Both the electrifying plays and the team success of Suter's finest season appeal to Logan, who spoke with Friedgen after spring practice about his role on the roster. Logan is also a wide receiver, but was used sparingly on offense his first two seasons.
The coach's lofty edict: Be the best punt returner in the country and be sure to average 10 yards a return in the process.
Friedgen's demands were met in the first five games. And along the way, Logan also impressed Suter, who attended a recent game.
"He said he really liked what I was doing," Logan said. "I told him I wanted to be up on the wall (of team record-holders) next to him. He said: 'If you keep doing what you're doing, you'll have a chance.'"
There was a brief hint last season of Logan's abilities. He returned a punt 43 yards against Clemson and was brought down just shy of the goal line, a play that boosted the Terps to a 24-21 victory and their only conference win.
His opportunities were limited, in part because of an early-season shoulder injury and Maryland's frequent games on rainy days. There was even a crucial fumble late in a loss at Duke -- which made his return against the Blue Devils two weeks ago particularly sweet -- but that miscue hardly dimmed his teammates' belief in him.
"For some reason, he didn't really get any more chances after that (Clemson game)," nose tackle A.J. Francis said. "He dropped the one punt last year at Duke, but then again that was in a damn hurricane. I can't really blame him because I can't catch a dry football. He's definitely showed this year that if he's not the best, somebody is going to have to show me who is the best punt returner in the country."
Logan is helped by a posse of fellow wideouts, who play a larger-than-usual role on the Terps' special teams. Kerry Boykins and Quintin McCree consistently keep opposing gunners away from Logan, who can make a defender miss if given just a little bit of time.
It helps Logan possesses an element of fearlessness and he's, in turn, willing to catch a ball in traffic and see what happens. So far, it's hard to quibble with the results.
"At first, I found it surprising," Boykins said. "He's not scared of anything. He'll catch a punt no matter where a defender is. I feel like he has a trust in me and Quintin and [receivers Kevin] Dorsey and LaQuan [Williams], that we're going to hold up our guys and give him time."
Logan isn't surprised at his ability to make people miss, but even he's impressed at the frequency of long returns. Perhaps even more shocking is the willingness of opponents to continue punting to him, something he acknowledged with some amusement after he had three more returns after an 85-yard return against Florida International.
At some point, teams will try to avoid Logan.
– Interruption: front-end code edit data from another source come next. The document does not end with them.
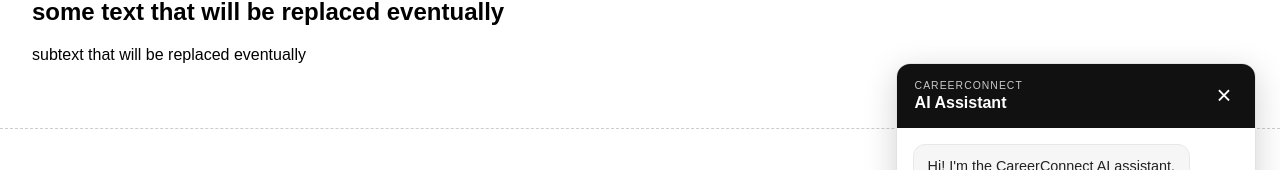
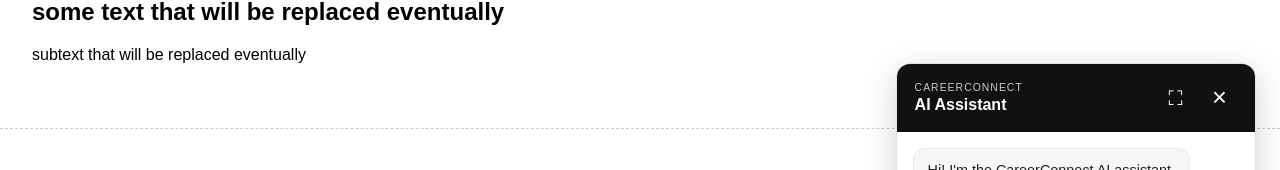
Before and after one commit to Hinduino/CareerConnect, a React (Vite) app in the folder client/: page / in a window 1280 px wide. Both pictures are taken after a click on the button "Chat". Shown: the part 137-307 px from the top of the page. Built offline with nearby package versions, Linux system fonts and the light colour scheme.

Commit message:
Implemented fullscreen for the chatbox

```diff
--- a/client/src/components/Chatbot.jsx
+++ b/client/src/components/Chatbot.jsx
@@ -10,6 +10,7 @@ const WELCOME_MESSAGE = {
 function Chatbot() {
   const { token } = useAuth();
   const [isOpen, setIsOpen] = useState(false);
+  const [isFullscreen, setIsFullscreen] = useState(false);
   const [messages, setMessages] = useState([WELCOME_MESSAGE]);
   const [draft, setDraft] = useState('');
   const [isSending, setIsSending] = useState(false);
@@ -41,22 +42,40 @@ function Chatbot() {
   };
 
   return (
-    <div className="chatbot">
+    <div className={`chatbot${isFullscreen ? ' chatbot-fullscreen' : ''}`}>
       {isOpen && (
-        <section className="chatbot-panel" aria-label="CareerConnect AI chat">
+        <section
+          className={`chatbot-panel${isFullscreen ? ' chatbot-panel-fullscreen' : ''}`}
+          aria-label="CareerConnect AI chat"
+        >
           <header className="chatbot-header">
             <div>
               <p className="chatbot-eyebrow">CAREERCONNECT</p>
               <h2>AI Assistant</h2>
             </div>
+            <div className="chatbot-header-actions">
               <button
-              className="chatbot-close"
+                className="chatbot-header-button"
                 type="button"
-              onClick={() => setIsOpen(false)}
+                onClick={() => setIsFullscreen((fullscreen) => !fullscreen)}
+                aria-label={isFullscreen ? 'Exit full screen' : 'Enter full screen'}
+                title={isFullscreen ? 'Exit full screen' : 'Enter full screen'}
+              >
+                <span aria-hidden="true">{isFullscreen ? '⤢' : '⛶'}</span>
+              </button>
+              <button
+                className="chatbot-header-button chatbot-close"
+                type="button"
+                onClick={() => {
+                  setIsOpen(false);
+                  setIsFullscreen(false);
+                }}
                 aria-label="Close chat"
+                title="Close chat"
               >
                 ×
               </button>
+            </div>
           </header>
 
           <div className="chatbot-messages" aria-live="polite">
--- a/client/src/index.css
+++ b/client/src/index.css
@@ -453,6 +453,10 @@ body {
   background: #333;
 }
 
+.chatbot-fullscreen .chatbot-launcher {
+  display: none;
+}
+
 .chatbot-panel {
   display: flex;
   flex-direction: column;
@@ -466,6 +470,18 @@ body {
   box-shadow: 0 8px 32px rgba(0, 0, 0, 0.18);
 }
 
+.chatbot-panel-fullscreen {
+  position: fixed;
+  inset: 0;
+  width: 100vw;
+  height: 100vh;
+  height: 100dvh;
+  margin: 0;
+  border: 0;
+  border-radius: 0;
+  box-shadow: none;
+}
+
 .chatbot-header {
   display: flex;
   align-items: center;
@@ -473,6 +489,31 @@ body {
   padding: 1rem 1.1rem;
   background: #111;
   color: #fff;
+}
+
+.chatbot-header-actions {
+  display: flex;
+  align-items: center;
+  gap: 0.5rem;
+}
+
+.chatbot-header-button {
+  display: flex;
+  width: 2.25rem;
+  height: 2.25rem;
+  align-items: center;
+  justify-content: center;
+  border: 0;
+  border-radius: 6px;
+  background: transparent;
+  color: #fff;
+  cursor: pointer;
+  font: inherit;
+  font-size: 1.25rem;
+}
+
+.chatbot-header-button:hover {
+  background: rgba(255, 255, 255, 0.14);
 }
 
 .chatbot-header h2 {
@@ -488,10 +529,6 @@ body {
 }
 
 .chatbot-close {
-  border: 0;
-  background: transparent;
-  color: #fff;
-  cursor: pointer;
   font-size: 1.6rem;
   line-height: 1;
 }
@@ -603,4 +640,10 @@ body {
     width: calc(100vw - 2rem);
     height: min(500px, calc(100vh - 6.5rem));
   }
+
+  .chatbot-panel-fullscreen {
+    width: 100vw;
+    height: 100vh;
+    height: 100dvh;
+  }
 }
```
Also changed, not shown: 1 other file (tests, documents, lock files or other folders). Lines whose indentation alone changed are shown as unchanged.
He intends to continue to provide incentive for opposing punters to do just that, even if he's far from finished in tracking down Suter and helping Maryland continue to move past its nightmarish 2009.
"My coach tells me every week they're not going to kick it to me, but I don't allow that to stop me," Logan said. "I just get angry. All week, I'm just catching the ball like I know I'm going to get at least one opportunity."
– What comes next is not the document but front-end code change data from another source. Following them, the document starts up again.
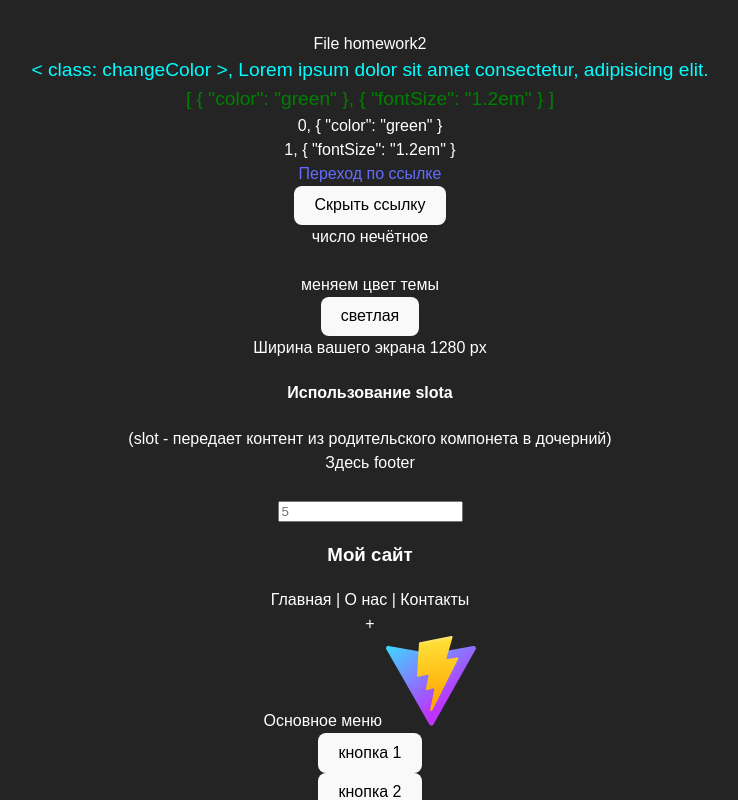
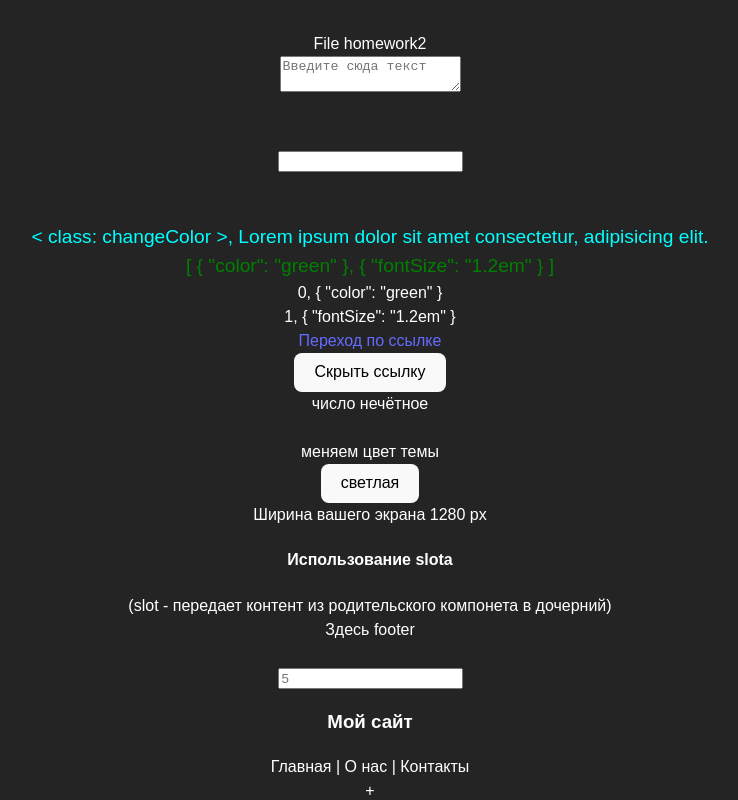
Before and after one commit to belkud/work_with_Vue, a Vue app: page / in a window 1280 px wide. Shown: the top 800 px of the page, without its empty margins (270-1008 px from the left). Built offline with nearby package versions, Linux system fonts and the light colour scheme; a web font is replaced by a local one.

Commit message:
show v-model

```diff
--- a/src/components/HomeWork2.vue
+++ b/src/components/HomeWork2.vue
@@ -1,12 +1,15 @@
 
 <template >
-<div>File homework2</div>
+<div> {{ title }} </div>
 
 
+<textarea name="" id="" v-model="textAreaText" :placeholder="placeholderText">cxvcxsdfsdf</textarea>
+
+<div style="min-height: 50px;">{{ textAreaText }}</div>
 
 
-
-
+<input type="text" v-model="textInput" @input="showSymbols">
+<div style="min-height: 50px;">{{ textInput }}</div>
 
 
 
@@ -37,7 +40,7 @@
 
 <slot></slot>
 
-<input type="text" v-bind:placeholder="number">
+<input type="text" v-bind:placeholder="`${number}`">
     <header>
         <slot name="header"></slot> <!-- 👈 Сюда попадет #header -->
         <slot name="sign"></slot>
@@ -100,8 +103,19 @@
 
 
 <script setup lang="ts">
-import {ref, onMounted, watch } from 'vue'
+import { ref } from 'vue'
 
+let textAreaText = ref('')
+let textInput = ref('')
+
+function showSymbols (e:any) {
+    console.log(`${e.data}`);
+    console.log(textInput.value);
+
+}
+
+const title = ref('File homework2')
+const placeholderText = ref('Введите сюда текст')
 
 const checkWidth =document.documentElement
 let screenWidth = ref(parseInt(getComputedStyle(checkWidth).width))
```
Once, it seems, is enough for Logan to create mayhem. Stadium signs throughout the ACC, consider that your warning.
Maryland had four punt returns of at least 30 yards between 2004 and 2009, and the unit accounted for no touchdowns in that span. Terrapins junior Tony Logan already has five returns of 30+ yards and two touchdowns this season. Maryland's longest punt returns since the start of the 2004 season:
|Tony Logan||Florida International||2010||85 (TD)|
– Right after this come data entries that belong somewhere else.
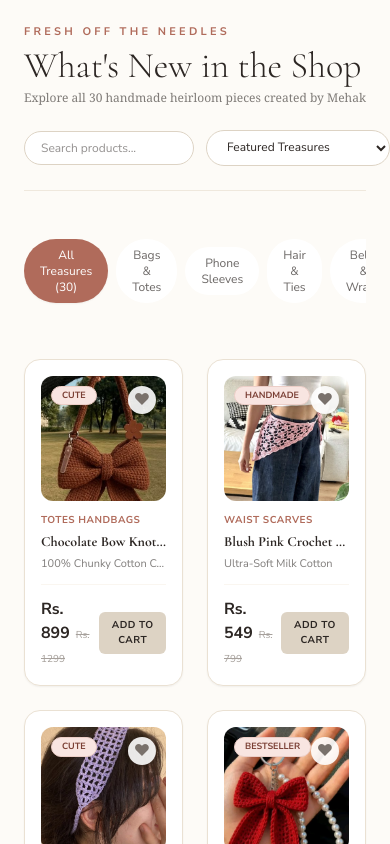
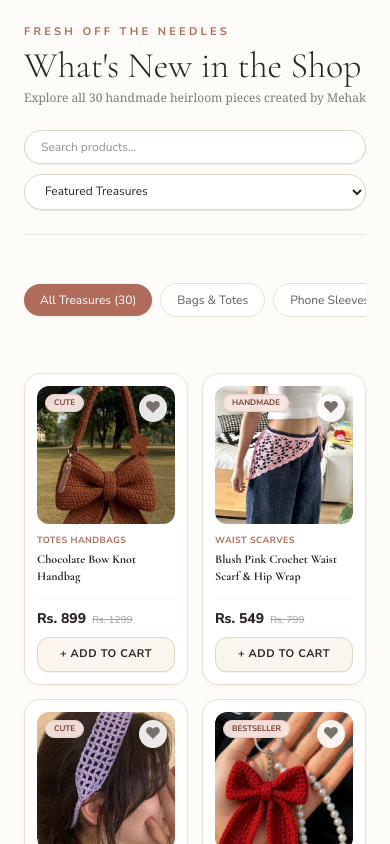
Before and after one commit to puneetkushwaha/Cocoon_I, a Next.js app: page / in a window 390 px wide. Shown: the part 4440-5284 px from the top of the page. Built offline with nearby package versions, Linux system fonts and the light colour scheme; no server answers.

Commit message:
Fix mobile UI conflicts: sleek single-line category pill chips, luxury full-width + Add to Cart buttons, uncluttered 2-line product titles, and responsive WhatsApp order button

```diff
--- /dev/null
+++ b/googleaa021cb5a04c5bfc.html
@@ -0,0 +1 @@
+google-site-verification: googleaa021cb5a04c5bfc.html
--- a/src/components/presets/Preset4.jsx
+++ b/src/components/presets/Preset4.jsx
@@ -535,19 +535,19 @@ export default function Preset4() {
               <p className="text-xs font-serif text-[#2C2623]/60 mt-1">Explore all {filteredProducts.length} handmade heirloom pieces created by Mehak</p>
             </div>
 
-            <div className="flex items-center gap-3">
+            <div className="flex flex-col sm:flex-row sm:items-center gap-2.5 w-full sm:w-auto">
               <input
                 type="text"
                 value={searchQuery}
                 onChange={(e) => setSearchQuery(e.target.value)}
                 placeholder="Search products..."
-                className="px-4 py-2 rounded-full bg-white border border-[#DDD3C4] text-xs font-sans focus:outline-none focus:border-[#B06B5B] w-48 sm:w-60"
+                className="w-full sm:w-56 px-4 py-2 rounded-full bg-white border border-[#DDD3C4] text-xs font-sans focus:outline-none focus:border-[#B06B5B] shadow-2xs"
               />
 
               <select
                 value={sortBy}
                 onChange={(e) => setSortBy(e.target.value)}
-                className="px-4 py-2 rounded-full bg-white border border-[#DDD3C4] text-xs font-sans text-[#2C2623] focus:outline-none cursor-pointer"
+                className="w-full sm:w-auto px-4 py-2 rounded-full bg-white border border-[#DDD3C4] text-xs font-sans text-[#2C2623] focus:outline-none cursor-pointer shadow-2xs"
               >
                 <option value="featured">Featured Treasures</option>
                 <option value="price-low">Price: Low to High</option>
@@ -558,15 +558,26 @@ export default function Preset4() {
           </div>
 
           {/* Category Filter Chips */}
-          <div className="flex items-center gap-2 overflow-x-auto pb-4 mb-10 scrollbar-none font-sans text-xs">
-            <button onClick={() => setActiveCategory("all")} className={`px-4 py-2 rounded-full transition cursor-pointer ${activeCategory === "all" ? "bg-[#B06B5B] text-white shadow-xs" : "bg-white text-[#2C2623]/70 hover:bg-[#FAF0ED]"}`}>
+          <div className="flex items-center gap-2 overflow-x-auto pb-4 mb-10 scrollbar-none font-sans text-xs max-w-full">
+            <button
+              onClick={() => setActiveCategory("all")}
+              className={`px-4 py-2 rounded-full whitespace-nowrap shrink-0 transition-all font-medium cursor-pointer ${
+                activeCategory === "all"
+                  ? "bg-[#B06B5B] text-white shadow-xs font-bold"
+                  : "bg-white text-[#2C2623]/75 border border-[#EAE0D2] hover:bg-[#FAF0ED]"
+              }`}
+            >
               All Treasures ({storeProducts.length})
             </button>
             {storeCategories.map((c) => (
               <button
                 key={c.id}
                 onClick={() => setActiveCategory(c.id)}
-                className={`px-4 py-2 rounded-full transition cursor-pointer ${activeCategory === c.id ? "bg-[#B06B5B] text-white shadow-xs" : "bg-white text-[#2C2623]/70 hover:bg-[#FAF0ED]"}`}
+                className={`px-4 py-2 rounded-full whitespace-nowrap shrink-0 transition-all font-medium cursor-pointer ${
+                  activeCategory === c.id
+                    ? "bg-[#B06B5B] text-white shadow-xs font-bold"
+                    : "bg-white text-[#2C2623]/75 border border-[#EAE0D2] hover:bg-[#FAF0ED]"
+                }`}
               >
                 {c.name}
               </button>
@@ -574,19 +585,20 @@ export default function Preset4() {
           </div>
 
           {/* 4-Column Product Cards Grid */}
-          <div className="grid grid-cols-2 md:grid-cols-3 lg:grid-cols-4 gap-6 sm:gap-7 text-left">
+          <div className="grid grid-cols-2 md:grid-cols-3 lg:grid-cols-4 gap-3.5 sm:gap-6 text-left">
             {filteredProducts.map((product) => {
               const isFav = wishlist.includes(product.id);
 
               return (
                 <div
                   key={product.id}
-                  className="bg-white rounded-2xl p-4 border border-[#EAE1D3] shadow-xs hover:shadow-md transition-all duration-300 flex flex-col justify-between group"
-                >
-                  <div className="relative aspect-square rounded-xl overflow-hidden bg-[#FAF6F0] mb-3">
+                  className="bg-white rounded-2xl p-3 sm:p-4 border border-[#EAE1D3] shadow-xs hover:shadow-md transition-all duration-300 flex flex-col justify-between group"
+                >
+                  <div>
+                    <div className="relative aspect-square rounded-xl overflow-hidden bg-[#FAF6F0] mb-2.5">
                       <button
                         onClick={() => toggleWishlist(product)}
-                      className={`absolute top-2.5 right-2.5 z-10 w-7 h-7 rounded-full flex items-center justify-center transition cursor-pointer ${
+                        className={`absolute top-2 right-2 z-10 w-7 h-7 rounded-full flex items-center justify-center transition cursor-pointer backdrop-blur-xs shadow-xs ${
                           isFav ? "bg-[#B06B5B] text-white" : "bg-white/90 text-stone-500 hover:text-[#B06B5B]"
                         }`}
                       >
@@ -594,7 +606,7 @@ export default function Preset4() {
                       </button>
 
                       {product.badge && (
-                      <span className="absolute top-2.5 left-2.5 z-10 bg-[#F8E5E1] text-[#7A3F34] border border-[#ECCEC7] text-[9px] font-sans font-bold uppercase px-2.5 py-0.5 rounded-full">
+                        <span className="absolute top-2 left-2 z-10 bg-[#F8E5E1]/95 backdrop-blur-xs text-[#7A3F34] border border-[#ECCEC7] text-[8px] sm:text-[9px] font-sans font-bold uppercase px-2 py-0.5 rounded-full shadow-2xs">
                           {product.badge}
                         </span>
                       )}
@@ -603,39 +615,40 @@ export default function Preset4() {
                         src={product.imgUrl}
                         alt={product.name}
                         onClick={() => openQuickView(product)}
-                      className="w-full h-full object-cover transform group-hover:scale-106 transition-transform duration-500 cursor-pointer"
+                        className="w-full h-full object-cover transform group-hover:scale-105 transition-transform duration-500 cursor-pointer"
                       />
                     </div>
 
                     <div className="space-y-1">
-                    <span className="text-[10px] font-sans font-bold uppercase text-[#B06B5B] tracking-wider block">
+                      <span className="text-[9px] sm:text-[10px] font-sans font-bold uppercase text-[#B06B5B] tracking-wider block">
                         {product.subcategory ? product.subcategory.replace('-', ' ') : product.category}
                       </span>
                       <h3
                         onClick={() => openQuickView(product)}
-                      className="font-header font-bold text-sm sm:text-base text-[#2C2623] truncate group-hover:text-[#B06B5B] transition cursor-pointer"
+                        className="font-header font-bold text-xs sm:text-base text-[#2C2623] line-clamp-2 min-h-[2rem] sm:min-h-[2.5rem] leading-snug group-hover:text-[#B06B5B] transition cursor-pointer"
                         title={product.name}
                       >
                         {product.name}
                       </h3>
-                    <p className="text-[11px] font-sans text-[#2C2623]/60 truncate">
+                      <p className="text-[10px] sm:text-[11px] font-sans text-[#2C2623]/60 truncate hidden sm:block">
                         {product.materials || "Handcrafted Milk Cotton"}
                       </p>
                     </div>
-
-                  <div className="pt-3 border-t border-[#FAF6F0] flex items-center justify-between mt-3">
-                    <div>
-                      <span className="font-sans font-bold text-base text-[#2C2623]">Rs. {product.price}</span>
+                  </div>
+
+                  <div className="pt-2.5 border-t border-[#FAF6F0] flex flex-col gap-2 mt-2.5">
+                    <div className="flex items-baseline gap-1.5 flex-wrap">
+                      <span className="font-sans font-extrabold text-sm sm:text-base text-[#2C2623]">Rs. {product.price}</span>
                       {product.originalPrice > product.price && (
-                        <span className="text-[10px] font-sans text-stone-400 line-through ml-1.5">Rs. {product.originalPrice}</span>
+                        <span className="text-[10px] sm:text-xs font-sans text-stone-400 line-through">Rs. {product.originalPrice}</span>
                       )}
                     </div>
 
                     <button
                       onClick={() => addToCart(product)}
-                      className="px-3 py-1.5 rounded-md bg-[#DDD3C4] hover:bg-[#B06B5B] text-[#2C2623] hover:text-white font-sans text-[10px] uppercase font-bold tracking-wider transition cursor-pointer"
-                    >
-                      Add to Cart
+                      className="w-full py-2 px-3 rounded-xl bg-[#FAF5EE] hover:bg-[#B06B5B] text-[#2C2623] hover:text-white border border-[#E0D5C1] hover:border-[#B06B5B] font-sans text-[11px] font-bold tracking-wider uppercase transition-all flex items-center justify-center gap-1.5 cursor-pointer shadow-2xs active:scale-95"
+                    >
+                      <span>+ Add to Cart</span>
                     </button>
                   </div>
                 </div>
@@ -1046,12 +1059,12 @@ export default function Preset4() {
                   <select
                     value={formData.budget}
                     onChange={(e) => setFormData({ ...formData, budget: e.target.value })}
-                    className="w-full bg-white border border-[#DDD3C4] focus:border-[#B06B5B] rounded-xl px-3.5 py-2.5 text-xs font-sans text-[#2C2623] focus:outline-none shadow-xs cursor-pointer"
-                  >
-                    <option value="Under Rs. 1,000">Under Rs. 1,000 (Small Accessories & Charms)</option>
-                    <option value="Rs. 1,000 - Rs. 2,000">Rs. 1,000 - Rs. 2,000 (Bandanas, Sleeves & Belts)</option>
-                    <option value="Rs. 2,000 - Rs. 3,500">Rs. 2,000 - Rs. 3,500 (Detailed Handbags & Totes)</option>
-                    <option value="Above Rs. 3,500">Above Rs. 3,500 (Bespoke Luxury Sets & Wardrobe)</option>
+                    className="w-full bg-white border border-[#DDD3C4] focus:border-[#B06B5B] rounded-xl px-3.5 py-2.5 text-xs font-sans text-[#2C2623] focus:outline-none shadow-2xs cursor-pointer truncate"
+                  >
+                    <option value="Under Rs. 1,000">Under ₹1,000 (Charms & Ties)</option>
+                    <option value="Rs. 1,000 - Rs. 2,000">₹1,000 - ₹2,000 (Bandanas & Belts)</option>
+                    <option value="Rs. 2,000 - Rs. 3,500">₹2,000 - ₹3,500 (Handbags & Totes)</option>
+                    <option value="Above Rs. 3,500">Above ₹3,500 (Bespoke Luxury Sets)</option>
                     <option value="Flexible / As Quoted">Flexible / Discuss with Mehak</option>
                   </select>
                 </div>
@@ -1134,12 +1147,12 @@ export default function Preset4() {
                     setShowSuccessModal(true);
                     triggerToast("Inquiry saved & email confirmation sent.");
                   }}
-                  className="w-full py-4 rounded-2xl bg-[#B06B5B] hover:bg-[#975647] text-white font-sans text-xs uppercase tracking-wider font-bold shadow-md hover:shadow-lg transition-all duration-300 flex items-center justify-center gap-2 cursor-pointer"
-                >
-                  <svg className="w-4 h-4 fill-current shrink-0" viewBox="0 0 24 24">
+                  className="w-full py-3.5 px-4 rounded-2xl bg-[#25D366] hover:bg-[#20ba5a] text-white font-sans text-xs sm:text-sm font-bold shadow-md hover:shadow-lg transition-all flex items-center justify-center gap-2.5 cursor-pointer text-center"
+                >
+                  <svg className="w-5 h-5 fill-current shrink-0" viewBox="0 0 24 24">
                     <path d="M.057 24l1.687-6.163c-1.041-1.804-1.588-3.849-1.587-5.946.003-6.556 5.338-11.891 11.893-11.891 3.181.001 6.167 1.24 8.413 3.488 2.245 2.248 3.481 5.236 3.48 8.414-.003 6.557-5.338 11.892-11.893 11.892-1.99-.001-3.951-.5-5.688-1.448l-6.305 1.654zm6.597-3.807c1.676.995 3.276 1.591 5.392 1.592 5.448 0 9.886-4.434 9.889-9.885.002-5.462-4.415-9.89-9.881-9.892-5.452 0-9.887 4.434-9.889 9.884-.001 2.225.651 3.891 1.746 5.634l-.999 3.648 3.742-.981zm11.387-5.464c-.074-.124-.272-.198-.57-.347-.297-.149-1.758-.868-2.031-.967-.272-.099-.47-.149-.669.149-.198.297-.768.967-.941 1.165-.173.198-.347.223-.644.074-.297-.149-1.255-.462-2.39-1.475-.883-.788-1.48-1.761-1.653-2.059-.173-.297-.018-.458.13-.606.134-.133.297-.347.446-.521.151-.172.2-.296.3-.495.099-.198.05-.372-.025-.521-.075-.148-.669-1.611-.916-2.206-.242-.579-.487-.501-.669-.51l-.57-.01c-.198 0-.52.074-.792.372s-1.04 1.016-1.04 2.479 1.065 2.876 1.213 3.074c.149.198 2.095 3.2 5.076 4.487.709.306 1.263.489 1.694.626.712.226 1.36.194 1.872.118.571-.085 1.758-.719 2.006-1.413.248-.695.248-1.29.173-1.414z"/>
                   </svg>
-                  <span>Send Custom Order on WhatsApp</span>
+                  <span>Order via WhatsApp</span>
                 </button>
 
                 <button
@@ -1181,9 +1194,9 @@ export default function Preset4() {
                     setShowSuccessModal(true);
                     triggerToast("Custom Order Request Saved & Email Confirmation Sent.");
                   }}
-                  className="w-full py-3 rounded-2xl bg-white hover:bg-[#FAF4ED] text-[#2C2623] border border-[#DDD3C4] font-sans text-xs uppercase tracking-wider font-semibold transition cursor-pointer"
-                >
-                  Submit Custom Order
+                  className="w-full py-3 px-4 rounded-2xl bg-white hover:bg-[#FAF4ED] text-[#2C2623] border border-[#DDD3C4] hover:border-[#B06B5B] font-sans text-xs uppercase tracking-wider font-bold transition cursor-pointer shadow-2xs"
+                >
+                  Submit Order Inquiry Online
                 </button>
               </div>
 
```
Lines whose indentation alone changed are shown as unchanged.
|Tony Logan||Duke||2010||84 (TD)|
|Tony Logan||Morgan State||2010||68|
|Danny Oquendo||Florida State||2006||45|
|Tony Logan||Morgan State||2010||37|
|Danny Oquendo||Florida International||2006||37|
For more from Patrick Stevens, read the Mid-Atlantic college sports blog: D1scourse.com